The Invisible Consequence, child education

Essay by mimieyesCollege, UndergraduateB, March 2007

download word file, 5 pages 5.0

While there are many programs designed to help people with substance abuse problems, there are few programs that focus on how substance abuse affects the family members of the user. In the essay, “Substance Abuse in Families,” published in the Childhood Education Journal in 1999, Rivka Greenberg provides her professional insights on children with substance abusing mothers. Greenberg claims that children with substance abusing mothers often perform badly in the classroom. Greenberg identifies the problem and she provides various possible solutions to educators and administrators. Using many rhetorical strategies, Greenberg persuades her educator and administrator audience to first get involved with the students and second share their knowledge with parents and other professionals. Greenberg utilizes titled sections and moderately formal language in order to appear professional and create a direct organized reading. For the purpose of being credible and being informative, Greenberg uses causal claims and variety of reliable sources to appeal to educators.

Oftentimes, organization and the development of the student’s education are the primary concerns for instructors. By understanding the values and interests of her audiences, Greenberg formats her essay according to educator’s needs to advocate her argument.
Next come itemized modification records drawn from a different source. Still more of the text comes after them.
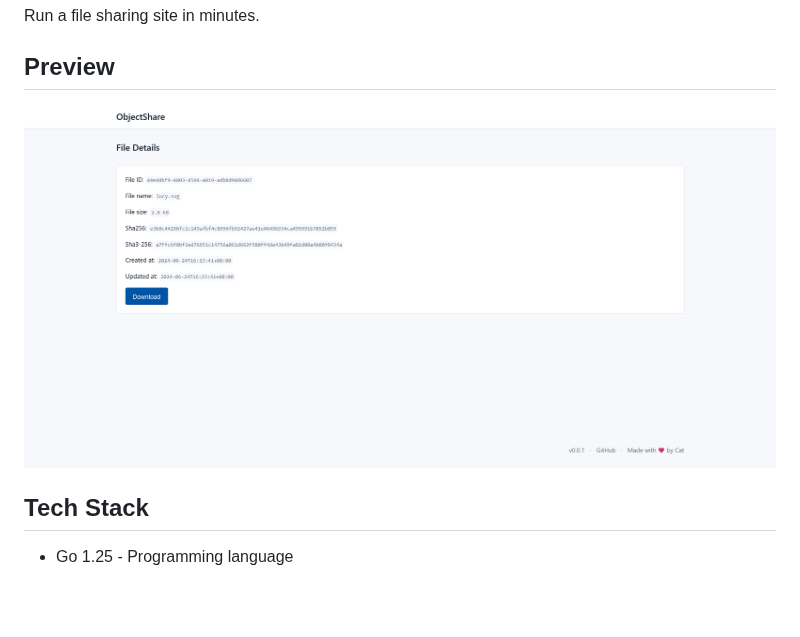
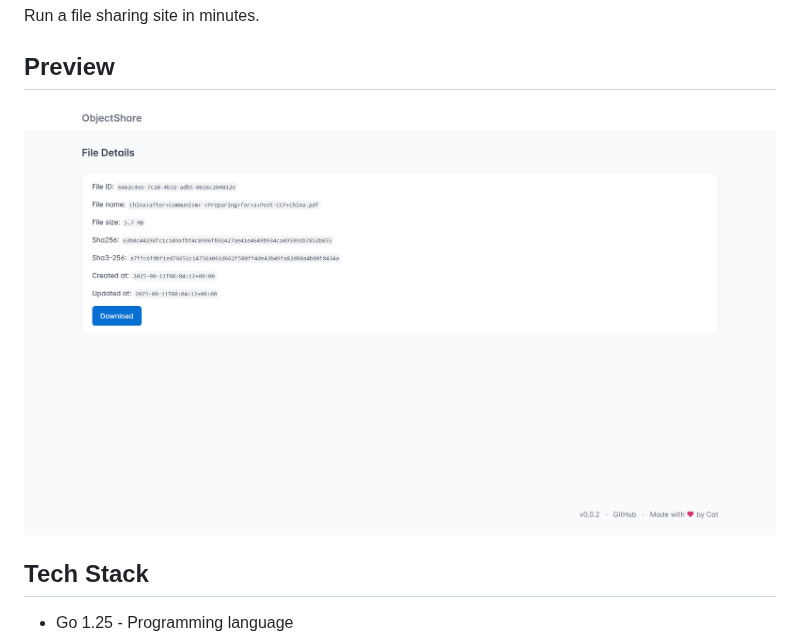
Before and after one commit to AutisticShark/ObjectShare, a Markdown page: README.md, the part around the change. Rendered like a GitHub page; pictures changed too: .github/ObjectShare_0.0.1.png (deleted), .github/ObjectShare_0.0.2.png (added); blank space fills up the shorter version.

```diff
--- a/README.md
+++ b/README.md
@@ -4,7 +4,7 @@ Run a file sharing site in minutes.
 
 ## Preview
 
-![ObjectShare v0.0.1](./.github/ObjectShare_0.0.1.png)
+![ObjectShare v0.0.2](./.github/ObjectShare_0.0.2.png)
 
 ## Tech Stack
 
```
Also changed, not shown: 3 other files.
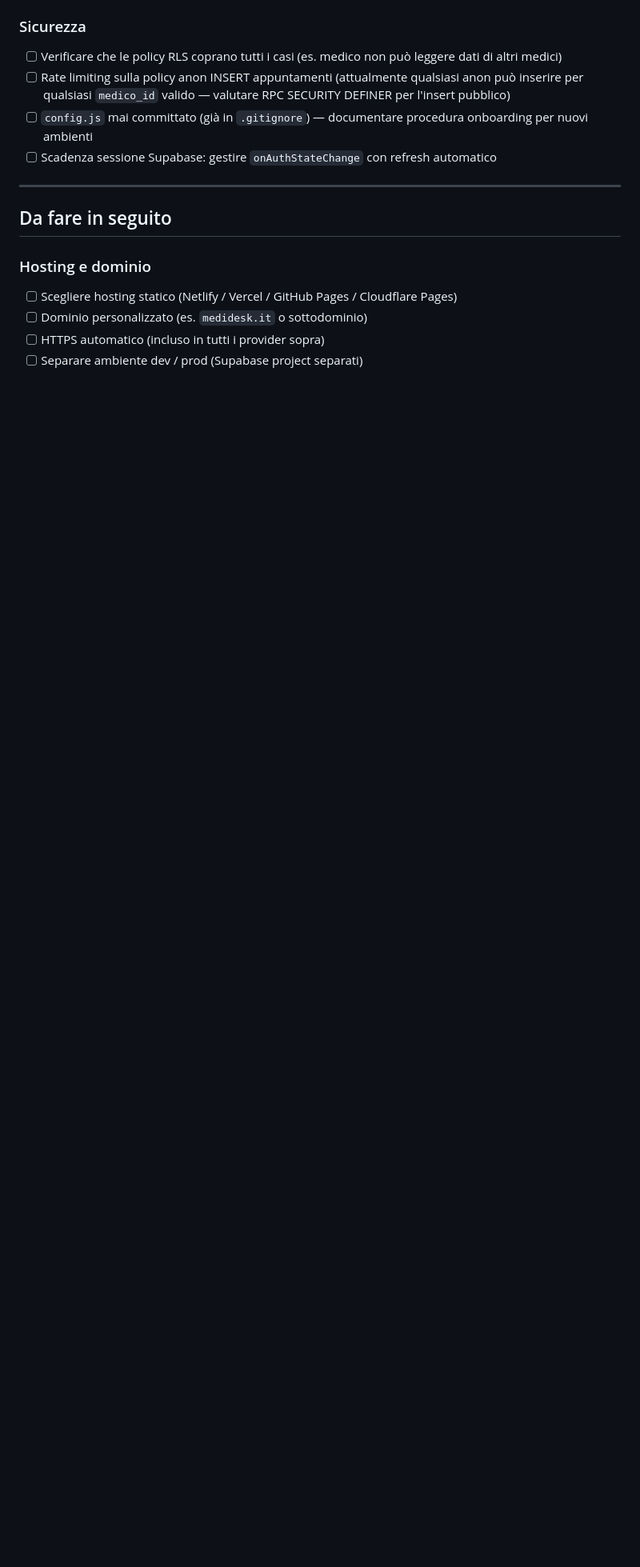
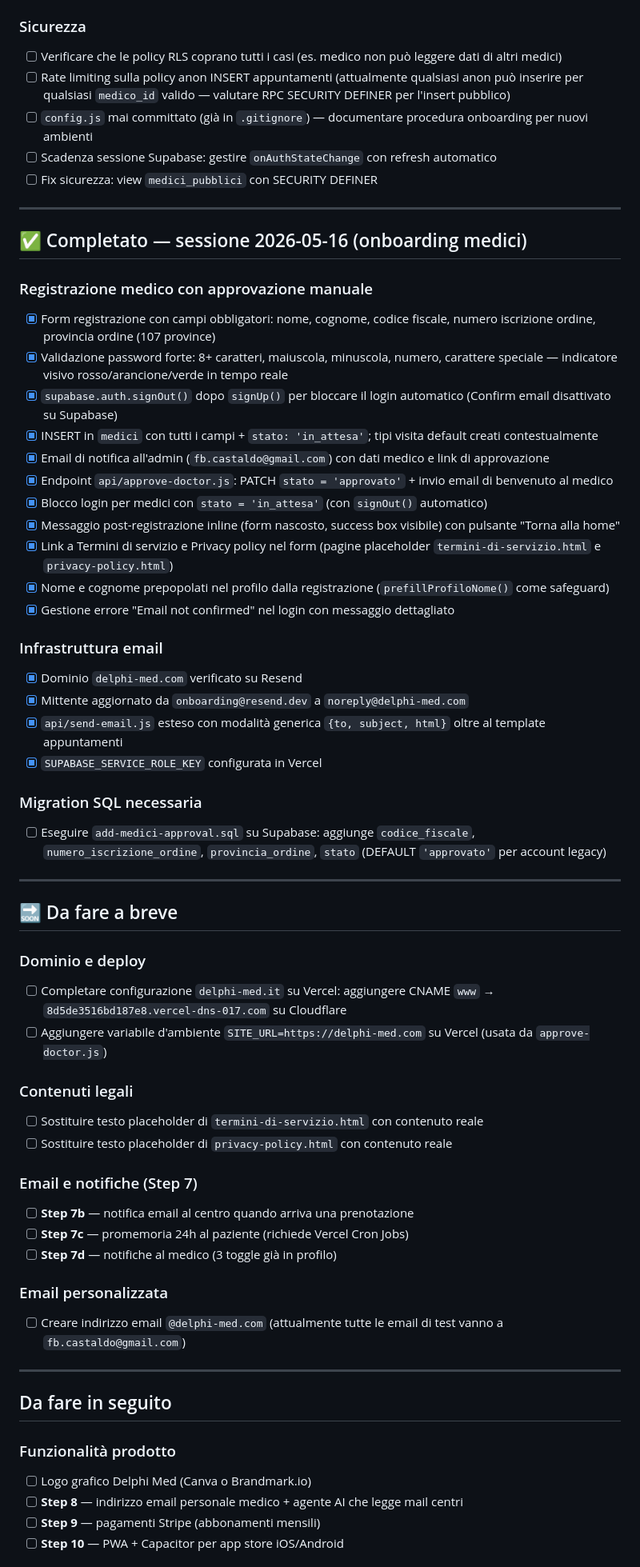
Before and after one commit to fabiocastaldo/medidesk, a Markdown page: TODO.md, the part around one of its changes. Shown at 80% size. GitHub-like rendering; blank space fills up the shorter version.

Commit message:
TODO: aggiornamento stato progetto al 2026-05-16
Co-Authored-By: Claude Sonnet 4.6 <noreply@anthropic.com>

```diff
--- a/TODO.md
+++ b/TODO.md
@@ -126,14 +126,61 @@
 - [ ] Rate limiting sulla policy anon INSERT appuntamenti (attualmente qualsiasi anon può inserire per qualsiasi `medico_id` valido — valutare RPC SECURITY DEFINER per l'insert pubblico)
 - [ ] `config.js` mai committato (già in `.gitignore`) — documentare procedura onboarding per nuovi ambienti
 - [ ] Scadenza sessione Supabase: gestire `onAuthStateChange` con refresh automatico
+- [ ] Fix sicurezza: view `medici_pubblici` con SECURITY DEFINER
+
+---
+
+## ✅ Completato — sessione 2026-05-16 (onboarding medici)
+
+### Registrazione medico con approvazione manuale
+- [x] Form registrazione con campi obbligatori: nome, cognome, codice fiscale, numero iscrizione ordine, provincia ordine (107 province)
+- [x] Validazione password forte: 8+ caratteri, maiuscola, minuscola, numero, carattere speciale — indicatore visivo rosso/arancione/verde in tempo reale
+- [x] `supabase.auth.signOut()` dopo `signUp()` per bloccare il login automatico (Confirm email disattivato su Supabase)
+- [x] INSERT in `medici` con tutti i campi + `stato: 'in_attesa'`; tipi visita default creati contestualmente
+- [x] Email di notifica all'admin (`fb.castaldo@gmail.com`) con dati medico e link di approvazione
+- [x] Endpoint `api/approve-doctor.js`: PATCH `stato = 'approvato'` + invio email di benvenuto al medico
+- [x] Blocco login per medici con `stato = 'in_attesa'` (con `signOut()` automatico)
+- [x] Messaggio post-registrazione inline (form nascosto, success box visibile) con pulsante "Torna alla home"
+- [x] Link a Termini di servizio e Privacy policy nel form (pagine placeholder `termini-di-servizio.html` e `privacy-policy.html`)
+- [x] Nome e cognome prepopolati nel profilo dalla registrazione (`prefillProfiloNome()` come safeguard)
+- [x] Gestione errore "Email not confirmed" nel login con messaggio dettagliato
+
+### Infrastruttura email
+- [x] Dominio `delphi-med.com` verificato su Resend
+- [x] Mittente aggiornato da `onboarding@resend.dev` a `noreply@delphi-med.com`
+- [x] `api/send-email.js` esteso con modalità generica `{to, subject, html}` oltre al template appuntamenti
+- [x] `SUPABASE_SERVICE_ROLE_KEY` configurata in Vercel
+
+### Migration SQL necessaria
+- [ ] Eseguire `add-medici-approval.sql` su Supabase: aggiunge `codice_fiscale`, `numero_iscrizione_ordine`, `provincia_ordine`, `stato` (DEFAULT `'approvato'` per account legacy)
+
+---
+
+## 🔜 Da fare a breve
+
+### Dominio e deploy
+- [ ] Completare configurazione `delphi-med.it` su Vercel: aggiungere CNAME `www` → `8d5de3516bd187e8.vercel-dns-017.com` su Cloudflare
+- [ ] Aggiungere variabile d'ambiente `SITE_URL=https://delphi-med.com` su Vercel (usata da `approve-doctor.js`)
+
+### Contenuti legali
+- [ ] Sostituire testo placeholder di `termini-di-servizio.html` con contenuto reale
+- [ ] Sostituire testo placeholder di `privacy-policy.html` con contenuto reale
+
+### Email e notifiche (Step 7)
+- [ ] **Step 7b** — notifica email al centro quando arriva una prenotazione
+- [ ] **Step 7c** — promemoria 24h al paziente (richiede Vercel Cron Jobs)
+- [ ] **Step 7d** — notifiche al medico (3 toggle già in profilo)
+
+### Email personalizzata
+- [ ] Creare indirizzo email `@delphi-med.com` (attualmente tutte le email di test vanno a `fb.castaldo@gmail.com`)
 
 ---
 
 ## Da fare in seguito
 
-### Hosting e dominio
-- [ ] Scegliere hosting statico (Netlify / Vercel / GitHub Pages / Cloudflare Pages)
-- [ ] Dominio personalizzato (es. `medidesk.it` o sottodominio)
-- [ ] HTTPS automatico (incluso in tutti i provider sopra)
-- [ ] Separare ambiente dev / prod (Supabase project separati)
+### Funzionalità prodotto
+- [ ] Logo grafico Delphi Med (Canva o Brandmark.io)
+- [ ] **Step 8** — indirizzo email personale medico + agente AI che legge mail centri
+- [ ] **Step 9** — pagamenti Stripe (abbonamenti mensili)
+- [ ] **Step 10** — PWA + Capacitor per app store iOS/Android
 
```
Also changed, not shown: other parts of TODO.md (+12 -8 lines).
At the same time, the essay would have been more influential, if Greenberg had provided statistical evidence.

In Greenberg’s essay, she appears professional by presenting sections and subsections with headings. There are four main sections: “Educational Issues,” “Issues in Substance Abuse Treatment,” “Education and Educators,” and “Conclusion.” The titles of the main sections appear in bold and are located one space above the paragraph. Under the section, “Issues in Substance Abuse Treatment,” the paragraphs are further divided into four subsections: “Developmental and Education Concerns,” “Environmental Influences,” “Role Reversal,” and “Out of Home Placement.” The subsections also appear in bold. In contrast with the titles of the main...